# Problem details
Search each line below for "widget", then return the lines where it appears.

━━━

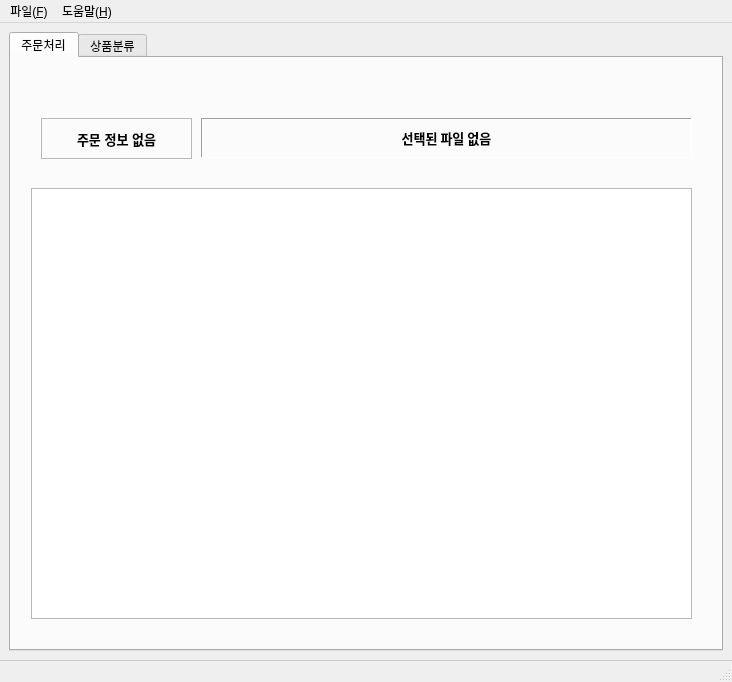
Old version of the form ui/main_window.ui in the repository Peanut0711/easy-fulfill.
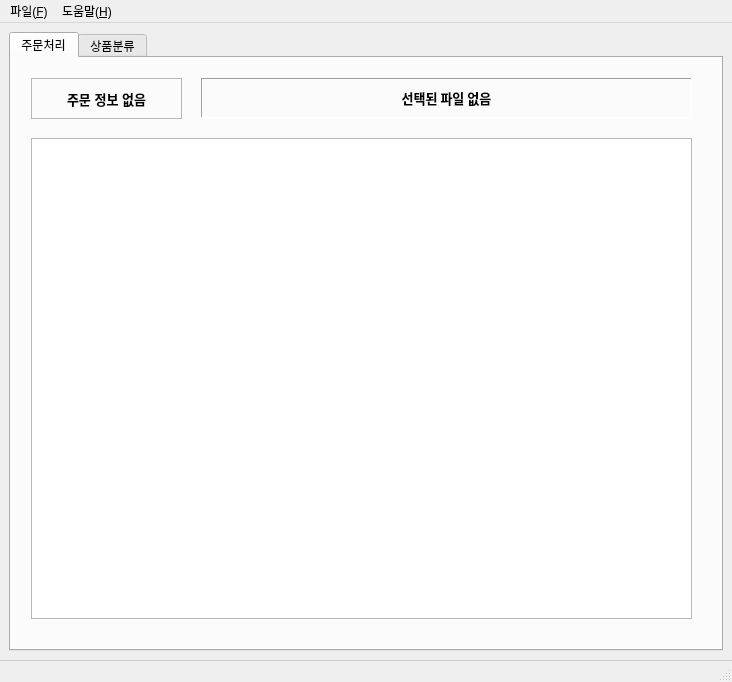
New version of the form.

Commit message: ui 배치 수정

The edit to the form file:
```diff
--- a/ui/main_window.ui
+++ b/ui/main_window.ui
@@ -36,7 +36,7 @@
         <property name="geometry">
          <rect>
           <x>190</x>
-          <y>60</y>
+          <y>20</y>
           <width>491</width>
           <height>40</height>
          </rect>
@@ -80,17 +80,17 @@
         <property name="geometry">
          <rect>
           <x>20</x>
-          <y>130</y>
+          <y>80</y>
           <width>661</width>
-          <height>431</height>
+          <height>481</height>
          </rect>
         </property>
        </widget>
        <widget class="QLabel" name="label_logo">
         <property name="geometry">
          <rect>
-          <x>30</x>
-          <y>60</y>
+          <x>20</x>
+          <y>20</y>
           <width>151</width>
           <height>41</height>
          </rect>
```
The commit also changes 1 other file.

━━━

# Output of the task
        </widget>
        <widget class="QLabel" name="label_logo">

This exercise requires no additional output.